[Stored records]
= = = =

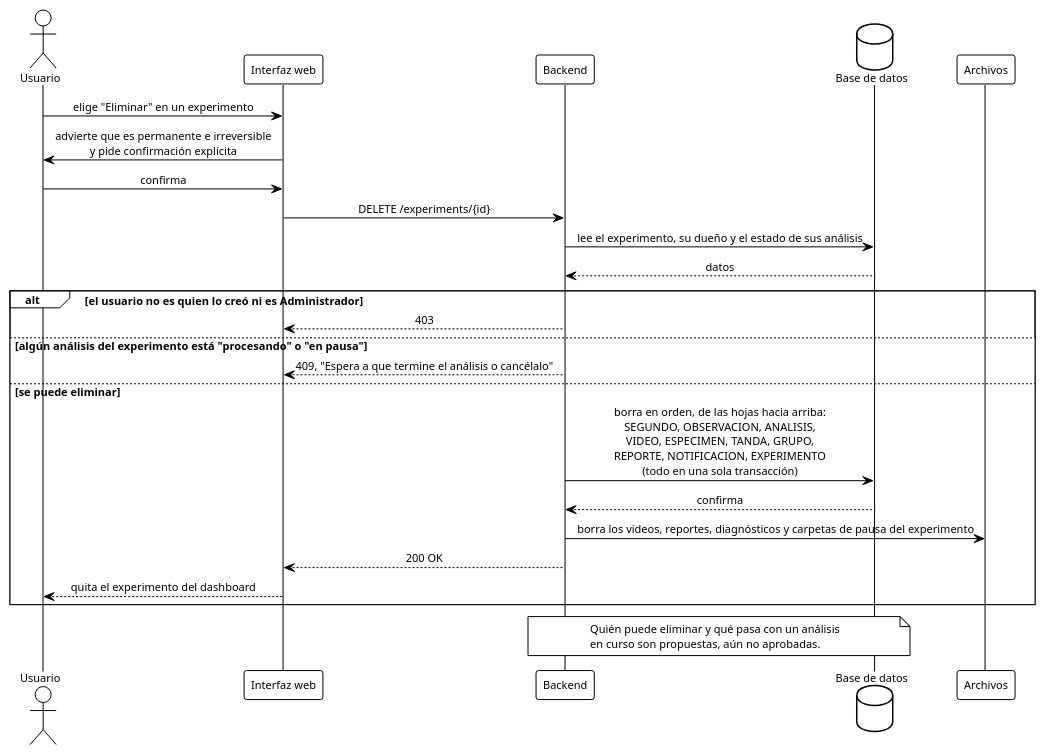
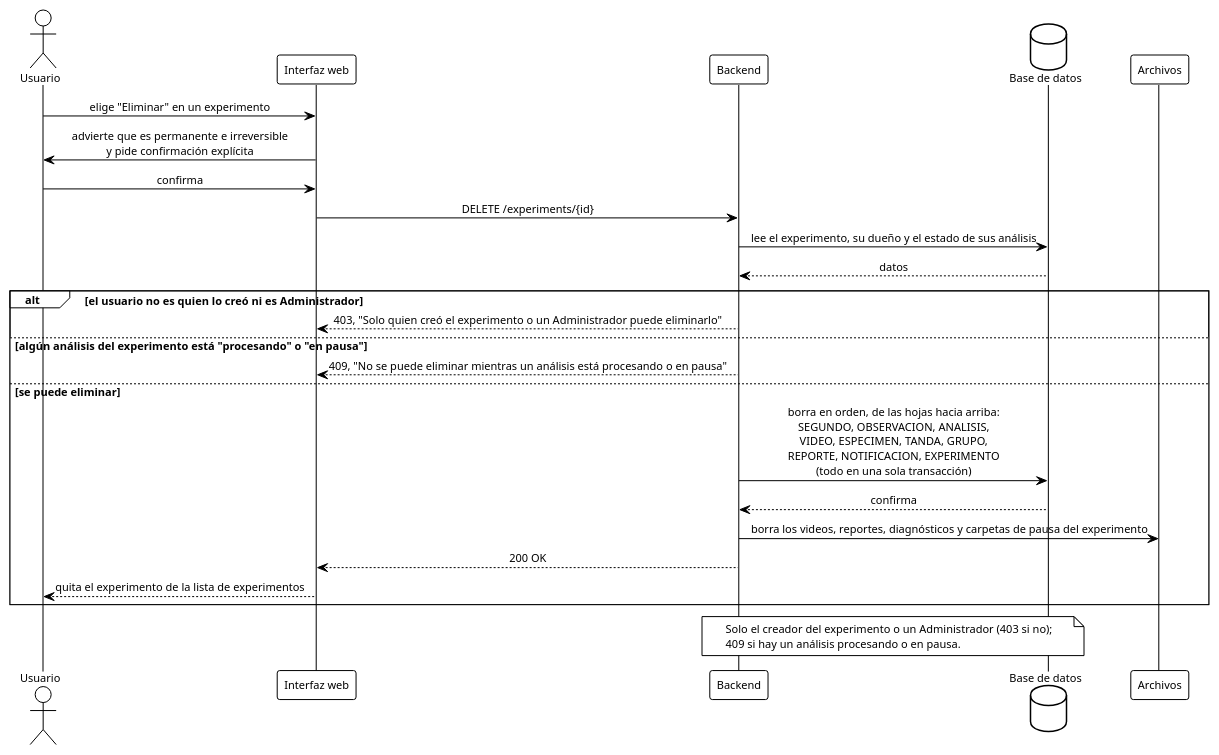
One commit to ErickJester/fst-ai-system-latex changed the diagram in diagramas/guia_web/seq_eliminar_experimento.puml. Above: the diagram before and after it, drawn with PlantUML. The commit also changed 89 other files, not shown here.

```diff
--- a/diagramas/guia_web/seq_eliminar_experimento.puml
+++ b/diagramas/guia_web/seq_eliminar_experimento.puml
@@ -1,34 +1,34 @@
 @startuml seq_eliminar_experimento
 !theme plain
 skinparam defaultFontName Arial
 skinparam defaultFontSize 11
 skinparam shadowing false
 skinparam sequenceMessageAlign center
 actor Usuario as u
 participant "Interfaz web" as ui
 participant Backend as api
 database "Base de datos" as db
 participant "Archivos" as fs
 
 u -> ui: elige "Eliminar" en un experimento
 ui -> u: advierte que es permanente e irreversible\ny pide confirmación explícita
 u -> ui: confirma
 ui -> api: DELETE /experiments/{id}
 api -> db: lee el experimento, su dueño y el estado de sus análisis
 db --> api: datos
 alt el usuario no es quien lo creó ni es Administrador
-  api --> ui: 403
+  api --> ui: 403, "Solo quien creó el experimento o un Administrador puede eliminarlo"
 else algún análisis del experimento está "procesando" o "en pausa"
-  api --> ui: 409, "Espera a que termine el análisis o cancélalo"
+  api --> ui: 409, "No se puede eliminar mientras un análisis está procesando o en pausa"
 else se puede eliminar
   api -> db: borra en orden, de las hojas hacia arriba:\nSEGUNDO, OBSERVACION, ANALISIS,\nVIDEO, ESPECIMEN, TANDA, GRUPO,\nREPORTE, NOTIFICACION, EXPERIMENTO\n(todo en una sola transacción)
   db --> api: confirma
   api -> fs: borra los videos, reportes, diagnósticos y carpetas de pausa del experimento
   api --> ui: 200 OK
-  ui --> u: quita el experimento del dashboard
+  ui --> u: quita el experimento de la lista de experimentos
 end
 note over api, db
-  Quién puede eliminar y qué pasa con un análisis
-  en curso son propuestas, aún no aprobadas.
+  Solo el creador del experimento o un Administrador (403 si no);
+  409 si hay un análisis procesando o en pausa.
 end note
 @enduml
```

= = = =

• Your objective: The entries above, without their pictures, should be written out exactly.

• Solution below:
One commit to ErickJester/fst-ai-system-latex changed the diagram in diagramas/guia_web/seq_eliminar_experimento.puml. Above: the diagram before and after it, drawn with PlantUML. The commit also changed 89 other files, not shown here.

```diff
--- a/diagramas/guia_web/seq_eliminar_experimento.puml
+++ b/diagramas/guia_web/seq_eliminar_experimento.puml
@@ -1,34 +1,34 @@
 @startuml seq_eliminar_experimento
 !theme plain
 skinparam defaultFontName Arial
 skinparam defaultFontSize 11
 skinparam shadowing false
 skinparam sequenceMessageAlign center
 actor Usuario as u
 participant "Interfaz web" as ui
 participant Backend as api
 database "Base de datos" as db
 participant "Archivos" as fs
 
 u -> ui: elige "Eliminar" en un experimento
 ui -> u: advierte que es permanente e irreversible\ny pide confirmación explícita
 u -> ui: confirma
 ui -> api: DELETE /experiments/{id}
 api -> db: lee el experimento, su dueño y el estado de sus análisis
 db --> api: datos
 alt el usuario no es quien lo creó ni es Administrador
-  api --> ui: 403
+  api --> ui: 403, "Solo quien creó el experimento o un Administrador puede eliminarlo"
 else algún análisis del experimento está "procesando" o "en pausa"
-  api --> ui: 409, "Espera a que termine el análisis o cancélalo"
+  api --> ui: 409, "No se puede eliminar mientras un análisis está procesando o en pausa"
 else se puede eliminar
   api -> db: borra en orden, de las hojas hacia arriba:\nSEGUNDO, OBSERVACION, ANALISIS,\nVIDEO, ESPECIMEN, TANDA, GRUPO,\nREPORTE, NOTIFICACION, EXPERIMENTO\n(todo en una sola transacción)
   db --> api: confirma
   api -> fs: borra los videos, reportes, diagnósticos y carpetas de pausa del experimento
   api --> ui: 200 OK
-  ui --> u: quita el experimento del dashboard
+  ui --> u: quita el experimento de la lista de experimentos
 end
 note over api, db
-  Quién puede eliminar y qué pasa con un análisis
-  en curso son propuestas, aún no aprobadas.
+  Solo el creador del experimento o un Administrador (403 si no);
+  409 si hay un análisis procesando o en pausa.
 end note
 @enduml
```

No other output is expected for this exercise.